More to education than academic success
As an education practitioner, I am proud of the fact that Singapore took first place in reading, mathematics and science in last year’s Programme for International Student Assessment (PISA), marking its best performance yet in the global benchmarking test in which 72 economies participated.
I also read with interest that a study by the Boston Consulting Group (BCG) has placed Singapore high in the global rankings for well-being, making us the only non-European country to make the top ten. For many who have grown up accustomed to a highly demanding Singaporean education system, the reaction to this is likely to be one of scepticism.
Countries that are aiming to emulate high performers have been tempted to push for academic outcomes through more hours of classroom instruction, more homework, and more frequent testing to climb the rankings. Countries like Finland, that prefer to advocate holistic and social development of children, are on the other hand seen slipping from the ranks.
All in all, as the European economies like to stress, PISA statistics tell only one part of the whole story. Is the PISA – and other similar assessments – missing the bigger picture?
Character growth supporting future success
In order to ensure that students are successful in later life, academic development has to be coupled with the development of character and well-being.
A team of educators at the Character Lab in New York has identified seven key character strengths which they hope to build a scientific developmental model for. These character traits are grit, optimism, self-control, gratitude, social intelligence, curiosity and zest.
If schools are able to integrate the development of these key traits alongside academic achievement, the chances of children’s success in an increasingly complex and competitive world will be much higher.
To understand how we can make a fundamental change, a number of schools in Singapore such as Westwood Primary School have endorsed a framework that emphasises imparting both skills and competencies, as well as teaching wellbeing, so that the students can gain a greater insight into the self as an agent for change.
Some strategies employed by teachers daily include using a traffic light system to teach explicit reflective thinking.
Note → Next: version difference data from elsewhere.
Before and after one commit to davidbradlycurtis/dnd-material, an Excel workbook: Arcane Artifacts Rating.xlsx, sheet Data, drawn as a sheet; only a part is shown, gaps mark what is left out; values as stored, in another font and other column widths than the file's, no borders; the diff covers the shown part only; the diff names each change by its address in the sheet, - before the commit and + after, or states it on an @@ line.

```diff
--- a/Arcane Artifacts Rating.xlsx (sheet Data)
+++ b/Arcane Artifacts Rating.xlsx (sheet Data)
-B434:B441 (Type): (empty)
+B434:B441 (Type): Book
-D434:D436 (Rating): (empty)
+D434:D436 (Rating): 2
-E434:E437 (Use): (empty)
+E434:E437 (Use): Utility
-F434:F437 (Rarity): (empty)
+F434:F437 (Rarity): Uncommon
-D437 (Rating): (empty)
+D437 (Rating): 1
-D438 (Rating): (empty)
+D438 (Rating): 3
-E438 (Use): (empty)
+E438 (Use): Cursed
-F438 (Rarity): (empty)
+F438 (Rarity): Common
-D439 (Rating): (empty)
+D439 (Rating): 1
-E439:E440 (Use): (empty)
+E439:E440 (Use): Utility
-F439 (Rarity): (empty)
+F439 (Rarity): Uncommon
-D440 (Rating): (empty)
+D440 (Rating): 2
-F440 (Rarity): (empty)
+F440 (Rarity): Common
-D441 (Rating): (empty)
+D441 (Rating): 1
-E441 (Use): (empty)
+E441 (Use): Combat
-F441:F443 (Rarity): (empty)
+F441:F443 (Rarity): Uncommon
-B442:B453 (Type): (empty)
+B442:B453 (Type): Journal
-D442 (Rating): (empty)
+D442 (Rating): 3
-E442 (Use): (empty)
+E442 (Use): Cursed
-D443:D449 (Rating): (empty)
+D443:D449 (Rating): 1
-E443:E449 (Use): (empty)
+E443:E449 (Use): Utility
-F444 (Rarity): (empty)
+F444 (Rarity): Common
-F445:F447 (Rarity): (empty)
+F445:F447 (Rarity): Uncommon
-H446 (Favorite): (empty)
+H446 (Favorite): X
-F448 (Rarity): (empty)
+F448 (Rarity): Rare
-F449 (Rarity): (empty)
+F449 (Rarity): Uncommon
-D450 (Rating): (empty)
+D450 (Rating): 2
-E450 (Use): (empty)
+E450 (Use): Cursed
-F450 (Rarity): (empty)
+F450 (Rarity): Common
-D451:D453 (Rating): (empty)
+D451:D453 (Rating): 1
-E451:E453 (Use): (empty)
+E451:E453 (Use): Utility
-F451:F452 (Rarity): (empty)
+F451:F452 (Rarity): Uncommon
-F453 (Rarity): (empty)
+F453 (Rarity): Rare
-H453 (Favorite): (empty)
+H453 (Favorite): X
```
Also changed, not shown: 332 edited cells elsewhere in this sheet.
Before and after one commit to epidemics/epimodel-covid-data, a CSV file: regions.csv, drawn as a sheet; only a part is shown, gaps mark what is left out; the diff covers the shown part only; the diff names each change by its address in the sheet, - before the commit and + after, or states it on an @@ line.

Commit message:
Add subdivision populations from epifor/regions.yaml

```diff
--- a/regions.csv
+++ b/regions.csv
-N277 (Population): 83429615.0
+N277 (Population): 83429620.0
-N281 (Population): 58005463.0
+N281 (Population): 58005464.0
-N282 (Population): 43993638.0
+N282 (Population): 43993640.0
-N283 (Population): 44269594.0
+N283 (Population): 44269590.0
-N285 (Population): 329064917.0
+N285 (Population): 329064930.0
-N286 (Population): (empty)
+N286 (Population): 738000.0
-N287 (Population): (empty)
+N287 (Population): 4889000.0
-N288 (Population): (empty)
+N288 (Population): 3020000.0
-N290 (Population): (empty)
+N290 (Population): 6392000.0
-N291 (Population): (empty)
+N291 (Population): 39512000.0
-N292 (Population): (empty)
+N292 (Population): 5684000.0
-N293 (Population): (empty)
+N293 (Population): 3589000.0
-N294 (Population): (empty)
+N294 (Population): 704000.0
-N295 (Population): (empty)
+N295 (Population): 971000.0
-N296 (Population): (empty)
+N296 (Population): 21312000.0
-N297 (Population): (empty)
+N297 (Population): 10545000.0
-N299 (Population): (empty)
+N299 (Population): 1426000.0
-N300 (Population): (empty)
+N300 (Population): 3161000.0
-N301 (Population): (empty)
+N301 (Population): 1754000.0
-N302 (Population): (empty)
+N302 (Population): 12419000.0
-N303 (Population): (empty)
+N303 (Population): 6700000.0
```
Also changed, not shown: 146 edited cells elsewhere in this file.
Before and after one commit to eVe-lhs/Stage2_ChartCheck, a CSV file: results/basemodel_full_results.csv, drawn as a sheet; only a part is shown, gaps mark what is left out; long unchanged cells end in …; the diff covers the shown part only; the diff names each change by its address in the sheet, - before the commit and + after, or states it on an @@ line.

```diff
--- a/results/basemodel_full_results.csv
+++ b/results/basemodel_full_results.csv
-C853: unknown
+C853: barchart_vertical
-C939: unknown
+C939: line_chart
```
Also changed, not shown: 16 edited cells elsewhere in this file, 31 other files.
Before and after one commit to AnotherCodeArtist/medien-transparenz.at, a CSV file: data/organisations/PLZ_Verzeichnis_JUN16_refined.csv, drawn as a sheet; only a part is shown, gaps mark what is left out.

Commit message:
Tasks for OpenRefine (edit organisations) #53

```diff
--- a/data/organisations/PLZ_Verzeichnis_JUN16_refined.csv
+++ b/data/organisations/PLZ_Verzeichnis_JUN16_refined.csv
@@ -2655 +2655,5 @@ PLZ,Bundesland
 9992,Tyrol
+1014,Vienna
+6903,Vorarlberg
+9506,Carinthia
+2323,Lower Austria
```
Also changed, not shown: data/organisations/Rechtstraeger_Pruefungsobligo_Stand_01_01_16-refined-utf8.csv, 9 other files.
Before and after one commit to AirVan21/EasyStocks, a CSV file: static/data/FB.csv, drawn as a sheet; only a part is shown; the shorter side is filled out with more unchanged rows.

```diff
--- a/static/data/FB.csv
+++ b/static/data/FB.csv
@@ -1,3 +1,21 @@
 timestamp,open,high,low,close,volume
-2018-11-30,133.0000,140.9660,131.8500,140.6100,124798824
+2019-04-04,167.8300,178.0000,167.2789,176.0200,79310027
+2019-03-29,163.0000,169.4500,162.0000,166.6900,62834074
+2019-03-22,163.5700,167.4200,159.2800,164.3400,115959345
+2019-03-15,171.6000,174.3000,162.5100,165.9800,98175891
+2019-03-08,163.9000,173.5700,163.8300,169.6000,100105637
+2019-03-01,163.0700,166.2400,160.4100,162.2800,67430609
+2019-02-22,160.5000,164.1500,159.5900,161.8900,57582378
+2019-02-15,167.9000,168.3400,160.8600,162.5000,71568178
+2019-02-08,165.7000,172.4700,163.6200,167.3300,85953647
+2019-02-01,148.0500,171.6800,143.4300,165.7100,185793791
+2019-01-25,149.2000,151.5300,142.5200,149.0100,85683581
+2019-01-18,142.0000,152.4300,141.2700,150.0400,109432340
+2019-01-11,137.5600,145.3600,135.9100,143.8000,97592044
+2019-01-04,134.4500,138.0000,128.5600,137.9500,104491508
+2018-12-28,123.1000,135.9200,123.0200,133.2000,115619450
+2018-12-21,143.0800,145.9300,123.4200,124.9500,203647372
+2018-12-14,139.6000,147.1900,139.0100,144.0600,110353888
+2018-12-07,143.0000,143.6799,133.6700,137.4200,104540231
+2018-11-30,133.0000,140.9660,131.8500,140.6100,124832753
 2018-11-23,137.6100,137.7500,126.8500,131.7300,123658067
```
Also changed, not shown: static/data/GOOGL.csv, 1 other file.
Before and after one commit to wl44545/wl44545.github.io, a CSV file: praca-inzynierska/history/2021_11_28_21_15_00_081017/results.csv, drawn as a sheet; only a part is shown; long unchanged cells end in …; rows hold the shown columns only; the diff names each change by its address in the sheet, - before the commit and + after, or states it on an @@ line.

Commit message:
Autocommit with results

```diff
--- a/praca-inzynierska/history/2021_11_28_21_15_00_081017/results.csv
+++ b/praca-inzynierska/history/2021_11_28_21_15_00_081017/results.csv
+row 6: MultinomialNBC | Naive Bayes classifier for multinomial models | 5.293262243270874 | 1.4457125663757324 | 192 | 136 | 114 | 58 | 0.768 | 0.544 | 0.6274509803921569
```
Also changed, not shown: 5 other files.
For example, a traffic light to represent ‘Stop-Think-Go’ is used by teachers to guide pupils to reflect on their actions and thoughts in class.
Teachers also hold regular ‘What Went Well’ (WWW) activities in the classroom so that students are able to reflect frequently. Reward charts are created to provide specific praise for effort, rather than just achievement, in tasks and relationships. Teachers also make use of opportunities to offer words of affirmation to the children.
The importance of positive education
Positive education, a movement that is gaining momentum across the world, works to create a school culture that supports caring, trusting relationships. It is an approach that encourages and supports individuals and the community to flourish, and focuses on specific skills that assist students to build positive emotions, enhance personal resilience, promote mindfulness and encourage a healthy lifestyle.
Enhancing positive experiences in schools is not a zero sum game.
Schools or systems that promote well-being but undervalue excellence (academic or otherwise) will produce stagnation or students who underperform, while those that do little to promote well-being and instead overvalue the drive for success often end up with students and staff who are cynical or burnt-out. Schools that do neither produce languishing students who are neither happy nor performing.
Ultimately, when schools or systems focus on well-being and excellence, they will have thriving and flourishing individuals.
Dr Lim Lai Cheng is Executive Director of SMU Academy, Singapore Management University and a Steering Committee Member of the International Positive Education Network. She was recently appointed to the board of Winter’s International School Finder and was an educator with the Ministry of Education (Singapore) from 1995 to 2013.